What is needed ->
Give back every line of the data, word for word.
┌──
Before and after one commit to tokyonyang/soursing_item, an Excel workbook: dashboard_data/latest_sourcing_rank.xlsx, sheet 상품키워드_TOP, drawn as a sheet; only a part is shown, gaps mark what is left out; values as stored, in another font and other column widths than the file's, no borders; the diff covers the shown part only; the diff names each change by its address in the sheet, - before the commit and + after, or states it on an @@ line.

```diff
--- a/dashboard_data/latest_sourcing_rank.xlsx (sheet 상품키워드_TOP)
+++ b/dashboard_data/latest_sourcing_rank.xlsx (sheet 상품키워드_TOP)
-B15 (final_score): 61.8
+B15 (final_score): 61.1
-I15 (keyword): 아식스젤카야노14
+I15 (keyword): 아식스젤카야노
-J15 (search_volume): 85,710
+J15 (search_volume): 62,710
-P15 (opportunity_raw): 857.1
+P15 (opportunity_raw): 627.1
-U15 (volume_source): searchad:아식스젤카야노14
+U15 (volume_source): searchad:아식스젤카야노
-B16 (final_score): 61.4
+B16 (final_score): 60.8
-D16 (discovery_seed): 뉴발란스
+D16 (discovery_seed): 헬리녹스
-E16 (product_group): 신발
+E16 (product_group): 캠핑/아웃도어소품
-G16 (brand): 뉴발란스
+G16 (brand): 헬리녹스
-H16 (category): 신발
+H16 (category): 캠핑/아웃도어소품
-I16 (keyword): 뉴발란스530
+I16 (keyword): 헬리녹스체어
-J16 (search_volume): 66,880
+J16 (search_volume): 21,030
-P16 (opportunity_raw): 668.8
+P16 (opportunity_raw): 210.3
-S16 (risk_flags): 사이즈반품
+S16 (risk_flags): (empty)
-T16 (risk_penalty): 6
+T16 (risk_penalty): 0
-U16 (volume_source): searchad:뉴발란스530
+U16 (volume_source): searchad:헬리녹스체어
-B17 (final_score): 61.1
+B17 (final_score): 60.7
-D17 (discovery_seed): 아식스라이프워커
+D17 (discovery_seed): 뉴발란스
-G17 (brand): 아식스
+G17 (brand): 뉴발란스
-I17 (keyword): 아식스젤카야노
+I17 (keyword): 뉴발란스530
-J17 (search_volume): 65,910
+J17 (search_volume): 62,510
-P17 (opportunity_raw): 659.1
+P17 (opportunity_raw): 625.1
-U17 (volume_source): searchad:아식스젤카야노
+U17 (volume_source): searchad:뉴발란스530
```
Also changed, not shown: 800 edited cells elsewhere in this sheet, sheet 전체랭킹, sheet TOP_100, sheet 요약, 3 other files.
└──
Result of this exercise ->
Before and after one commit to tokyonyang/soursing_item, an Excel workbook: dashboard_data/latest_sourcing_rank.xlsx, sheet 상품키워드_TOP, drawn as a sheet; only a part is shown, gaps mark what is left out; values as stored, in another font and other column widths than the file's, no borders; the diff covers the shown part only; the diff names each change by its address in the sheet, - before the commit and + after, or states it on an @@ line.

```diff
--- a/dashboard_data/latest_sourcing_rank.xlsx (sheet 상품키워드_TOP)
+++ b/dashboard_data/latest_sourcing_rank.xlsx (sheet 상품키워드_TOP)
-B15 (final_score): 61.8
+B15 (final_score): 61.1
-I15 (keyword): 아식스젤카야노14
+I15 (keyword): 아식스젤카야노
-J15 (search_volume): 85,710
+J15 (search_volume): 62,710
-P15 (opportunity_raw): 857.1
+P15 (opportunity_raw): 627.1
-U15 (volume_source): searchad:아식스젤카야노14
+U15 (volume_source): searchad:아식스젤카야노
-B16 (final_score): 61.4
+B16 (final_score): 60.8
-D16 (discovery_seed): 뉴발란스
+D16 (discovery_seed): 헬리녹스
-E16 (product_group): 신발
+E16 (product_group): 캠핑/아웃도어소품
-G16 (brand): 뉴발란스
+G16 (brand): 헬리녹스
-H16 (category): 신발
+H16 (category): 캠핑/아웃도어소품
-I16 (keyword): 뉴발란스530
+I16 (keyword): 헬리녹스체어
-J16 (search_volume): 66,880
+J16 (search_volume): 21,030
-P16 (opportunity_raw): 668.8
+P16 (opportunity_raw): 210.3
-S16 (risk_flags): 사이즈반품
+S16 (risk_flags): (empty)
-T16 (risk_penalty): 6
+T16 (risk_penalty): 0
-U16 (volume_source): searchad:뉴발란스530
+U16 (volume_source): searchad:헬리녹스체어
-B17 (final_score): 61.1
+B17 (final_score): 60.7
-D17 (discovery_seed): 아식스라이프워커
+D17 (discovery_seed): 뉴발란스
-G17 (brand): 아식스
+G17 (brand): 뉴발란스
-I17 (keyword): 아식스젤카야노
+I17 (keyword): 뉴발란스530
-J17 (search_volume): 65,910
+J17 (search_volume): 62,510
-P17 (opportunity_raw): 659.1
+P17 (opportunity_raw): 625.1
-U17 (volume_source): searchad:아식스젤카야노
+U17 (volume_source): searchad:뉴발란스530
```
Also changed, not shown: 800 edited cells elsewhere in this sheet, sheet 전체랭킹, sheet TOP_100, sheet 요약, 3 other files.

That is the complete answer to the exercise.